Tony Perkins, president of Family Research Council, recently spoke on his radio show about President Barack Obama's approval of proposed background checks on commercial gun purchases, saying that he worries background checks could produce a "watch list" that would prevent evangelicals and Catholics from purchasing firearms.
In the Wednesday airing of his "Washington Watch" broadcast, Perkins affirmed that although his conservative nonprofit organization is more concerned with family policy, he also believes that "it's a family issue to be able to protect your family."
"I can't imagine living in a house without a gun," Perkins said. more >>
Note: This is part four of a four part series. The others can be read here: Pt. 1One Survivor's Story of Sex Abuse in Small-Town, Pt.2 Survivor Shares Story of Sex Abuse by Well-Respected Father, Pastor, Pt. 3 Dad Drugged and Sold Me to Other Men.
According to End Slavery Tennessee human trafficking is a $32 billion-a-year, international industry involving organized crime, corrupt governments officials, cultural expectations, orphans, poverty and more. It is as real in small town America as in a village in Cambodia or the underground of Russia.
Over the course of this week my friend Z has been sharing her story of surviving the sex trade. Trafficked by her father beginning in middle school his actions and control dominated her even as she went to college. Today is the final segment.

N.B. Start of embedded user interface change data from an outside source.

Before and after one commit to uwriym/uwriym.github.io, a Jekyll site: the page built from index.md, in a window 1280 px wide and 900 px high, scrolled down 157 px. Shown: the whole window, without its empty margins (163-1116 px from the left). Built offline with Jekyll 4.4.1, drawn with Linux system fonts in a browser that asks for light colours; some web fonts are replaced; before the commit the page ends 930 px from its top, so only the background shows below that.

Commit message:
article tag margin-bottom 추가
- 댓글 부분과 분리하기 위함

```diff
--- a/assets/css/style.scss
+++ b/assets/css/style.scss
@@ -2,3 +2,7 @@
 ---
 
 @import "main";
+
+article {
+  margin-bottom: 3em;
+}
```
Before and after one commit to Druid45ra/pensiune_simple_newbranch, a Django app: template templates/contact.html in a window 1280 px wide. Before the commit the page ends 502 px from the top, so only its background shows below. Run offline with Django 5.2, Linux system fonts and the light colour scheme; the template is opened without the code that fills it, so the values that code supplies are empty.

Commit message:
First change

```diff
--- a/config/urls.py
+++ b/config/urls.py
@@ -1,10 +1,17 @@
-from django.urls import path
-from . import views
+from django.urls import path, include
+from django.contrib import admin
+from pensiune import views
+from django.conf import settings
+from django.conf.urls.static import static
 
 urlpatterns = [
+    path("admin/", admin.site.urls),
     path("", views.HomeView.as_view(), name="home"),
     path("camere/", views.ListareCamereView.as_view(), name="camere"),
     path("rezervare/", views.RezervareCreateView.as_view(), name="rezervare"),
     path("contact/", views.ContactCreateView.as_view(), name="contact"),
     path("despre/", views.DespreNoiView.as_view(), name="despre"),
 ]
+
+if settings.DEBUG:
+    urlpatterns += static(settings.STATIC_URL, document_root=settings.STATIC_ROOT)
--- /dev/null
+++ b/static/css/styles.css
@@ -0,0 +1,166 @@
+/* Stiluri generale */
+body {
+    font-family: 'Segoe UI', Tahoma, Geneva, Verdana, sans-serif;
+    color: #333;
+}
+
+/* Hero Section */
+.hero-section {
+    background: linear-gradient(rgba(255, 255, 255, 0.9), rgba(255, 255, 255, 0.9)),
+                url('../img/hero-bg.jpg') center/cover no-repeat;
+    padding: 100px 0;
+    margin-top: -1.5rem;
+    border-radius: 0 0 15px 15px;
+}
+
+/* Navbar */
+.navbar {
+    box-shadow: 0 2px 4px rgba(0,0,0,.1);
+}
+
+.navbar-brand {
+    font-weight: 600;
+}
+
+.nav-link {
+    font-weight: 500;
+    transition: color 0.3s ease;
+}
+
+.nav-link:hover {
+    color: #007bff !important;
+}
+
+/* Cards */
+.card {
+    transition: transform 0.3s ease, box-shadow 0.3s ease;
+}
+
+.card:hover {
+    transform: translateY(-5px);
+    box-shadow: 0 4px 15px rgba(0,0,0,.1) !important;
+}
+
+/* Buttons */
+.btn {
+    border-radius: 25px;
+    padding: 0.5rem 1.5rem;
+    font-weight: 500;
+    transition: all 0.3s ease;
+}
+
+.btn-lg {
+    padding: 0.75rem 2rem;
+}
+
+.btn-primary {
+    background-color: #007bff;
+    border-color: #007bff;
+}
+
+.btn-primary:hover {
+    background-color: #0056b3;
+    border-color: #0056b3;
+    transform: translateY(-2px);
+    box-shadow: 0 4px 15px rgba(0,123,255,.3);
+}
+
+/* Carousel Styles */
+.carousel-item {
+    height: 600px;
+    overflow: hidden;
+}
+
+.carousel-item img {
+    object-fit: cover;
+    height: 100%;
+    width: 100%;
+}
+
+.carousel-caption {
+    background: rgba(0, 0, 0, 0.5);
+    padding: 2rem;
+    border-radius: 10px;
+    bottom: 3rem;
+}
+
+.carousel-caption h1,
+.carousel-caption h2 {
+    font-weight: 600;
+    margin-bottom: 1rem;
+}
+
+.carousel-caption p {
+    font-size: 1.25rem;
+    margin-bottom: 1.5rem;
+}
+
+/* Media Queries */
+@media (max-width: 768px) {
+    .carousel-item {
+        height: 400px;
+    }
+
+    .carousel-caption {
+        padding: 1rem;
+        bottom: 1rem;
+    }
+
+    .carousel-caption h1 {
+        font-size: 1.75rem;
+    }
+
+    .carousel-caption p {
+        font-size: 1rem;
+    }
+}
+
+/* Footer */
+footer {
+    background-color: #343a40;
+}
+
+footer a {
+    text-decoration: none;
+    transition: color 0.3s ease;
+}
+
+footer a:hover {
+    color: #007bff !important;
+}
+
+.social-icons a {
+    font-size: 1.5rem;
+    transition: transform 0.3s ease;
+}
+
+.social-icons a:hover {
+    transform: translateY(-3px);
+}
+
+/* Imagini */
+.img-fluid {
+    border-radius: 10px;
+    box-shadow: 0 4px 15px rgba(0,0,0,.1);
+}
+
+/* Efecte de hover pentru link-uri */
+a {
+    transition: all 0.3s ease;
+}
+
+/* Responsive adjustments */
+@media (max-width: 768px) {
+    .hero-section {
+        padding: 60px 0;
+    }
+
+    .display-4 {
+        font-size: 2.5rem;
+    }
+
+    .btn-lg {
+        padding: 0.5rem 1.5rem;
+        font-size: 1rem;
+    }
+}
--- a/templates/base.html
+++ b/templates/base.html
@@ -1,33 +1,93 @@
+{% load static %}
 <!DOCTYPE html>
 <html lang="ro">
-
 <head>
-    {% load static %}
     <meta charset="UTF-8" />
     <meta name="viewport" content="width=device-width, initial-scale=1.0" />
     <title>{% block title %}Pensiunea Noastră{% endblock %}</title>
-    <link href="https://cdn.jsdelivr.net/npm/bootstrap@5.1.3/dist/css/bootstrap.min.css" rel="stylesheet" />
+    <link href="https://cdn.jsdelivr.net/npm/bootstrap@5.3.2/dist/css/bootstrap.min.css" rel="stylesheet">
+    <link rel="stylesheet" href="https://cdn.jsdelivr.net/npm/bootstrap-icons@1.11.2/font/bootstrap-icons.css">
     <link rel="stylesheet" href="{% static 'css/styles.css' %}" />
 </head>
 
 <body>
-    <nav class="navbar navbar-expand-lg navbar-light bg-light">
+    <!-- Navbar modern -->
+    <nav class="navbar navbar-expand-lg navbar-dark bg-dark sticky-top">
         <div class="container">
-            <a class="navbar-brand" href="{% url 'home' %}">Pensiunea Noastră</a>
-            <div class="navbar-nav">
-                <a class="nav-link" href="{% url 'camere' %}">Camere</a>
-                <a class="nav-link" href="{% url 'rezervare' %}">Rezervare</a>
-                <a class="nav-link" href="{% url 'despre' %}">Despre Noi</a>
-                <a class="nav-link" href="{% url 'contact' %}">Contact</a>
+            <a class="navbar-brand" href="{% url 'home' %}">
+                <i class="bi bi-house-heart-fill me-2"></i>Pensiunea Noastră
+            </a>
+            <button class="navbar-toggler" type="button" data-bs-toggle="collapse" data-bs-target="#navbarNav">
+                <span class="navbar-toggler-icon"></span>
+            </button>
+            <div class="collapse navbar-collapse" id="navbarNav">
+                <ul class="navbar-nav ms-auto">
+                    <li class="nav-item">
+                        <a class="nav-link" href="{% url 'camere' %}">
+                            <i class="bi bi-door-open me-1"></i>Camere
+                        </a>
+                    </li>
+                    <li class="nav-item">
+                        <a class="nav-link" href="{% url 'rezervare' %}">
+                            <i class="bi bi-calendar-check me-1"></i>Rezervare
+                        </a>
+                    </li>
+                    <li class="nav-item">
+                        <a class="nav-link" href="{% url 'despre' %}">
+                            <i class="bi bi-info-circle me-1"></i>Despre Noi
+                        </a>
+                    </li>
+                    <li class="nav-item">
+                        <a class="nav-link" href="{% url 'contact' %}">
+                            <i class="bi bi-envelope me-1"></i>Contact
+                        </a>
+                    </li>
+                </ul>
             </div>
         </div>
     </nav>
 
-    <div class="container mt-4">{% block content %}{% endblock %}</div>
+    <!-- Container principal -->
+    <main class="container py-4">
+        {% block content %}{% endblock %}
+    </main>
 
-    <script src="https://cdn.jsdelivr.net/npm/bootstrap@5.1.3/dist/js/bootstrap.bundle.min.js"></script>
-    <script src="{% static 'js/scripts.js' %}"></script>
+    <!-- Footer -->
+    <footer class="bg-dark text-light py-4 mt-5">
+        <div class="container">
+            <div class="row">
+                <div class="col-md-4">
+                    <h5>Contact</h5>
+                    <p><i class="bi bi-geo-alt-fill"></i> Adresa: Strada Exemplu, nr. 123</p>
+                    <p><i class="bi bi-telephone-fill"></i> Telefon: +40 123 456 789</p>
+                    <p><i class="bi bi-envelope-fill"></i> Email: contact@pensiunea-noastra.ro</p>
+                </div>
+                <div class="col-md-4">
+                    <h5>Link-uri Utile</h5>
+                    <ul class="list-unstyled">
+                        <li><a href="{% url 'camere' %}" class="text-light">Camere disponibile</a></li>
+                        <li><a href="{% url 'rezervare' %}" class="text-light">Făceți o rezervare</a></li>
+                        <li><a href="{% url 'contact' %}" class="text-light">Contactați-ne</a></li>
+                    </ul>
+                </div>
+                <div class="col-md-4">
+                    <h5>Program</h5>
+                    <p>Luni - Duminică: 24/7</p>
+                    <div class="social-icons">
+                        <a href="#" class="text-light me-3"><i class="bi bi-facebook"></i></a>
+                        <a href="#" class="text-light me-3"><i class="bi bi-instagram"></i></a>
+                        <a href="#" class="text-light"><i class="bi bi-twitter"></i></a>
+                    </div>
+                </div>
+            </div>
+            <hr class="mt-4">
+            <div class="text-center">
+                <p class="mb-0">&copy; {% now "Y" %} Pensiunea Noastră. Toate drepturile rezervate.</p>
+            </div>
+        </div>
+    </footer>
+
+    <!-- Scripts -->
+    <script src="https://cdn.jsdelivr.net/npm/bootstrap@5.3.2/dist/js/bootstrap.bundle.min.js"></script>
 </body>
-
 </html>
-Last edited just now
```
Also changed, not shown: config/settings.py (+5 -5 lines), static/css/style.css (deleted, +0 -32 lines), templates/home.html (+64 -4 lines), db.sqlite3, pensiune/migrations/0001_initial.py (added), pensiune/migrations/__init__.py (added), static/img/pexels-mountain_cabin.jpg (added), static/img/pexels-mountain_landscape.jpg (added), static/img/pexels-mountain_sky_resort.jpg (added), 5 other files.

A few observations will follow. more >>
[Editor's Note: Friday, April 12, 2013:
Jeff Walton of the IRD submitted a statement to The Christian Post in defense of his coverage of Paul Alexander's remarks: "My coverage of Alexander's address to the society is based upon his orally delivered address, which I was personally present for. During this address, Alexander at times expanded upon and varied from his prepared statement. I stand behind the accuracy of the quotes."]
A recent report criticizing statements made regarding race and sexuality by the outgoing president of the largest Pentecostal academic society at a recent gathering threatens to overshadow the good the organization does, according to the society's executive director. more >>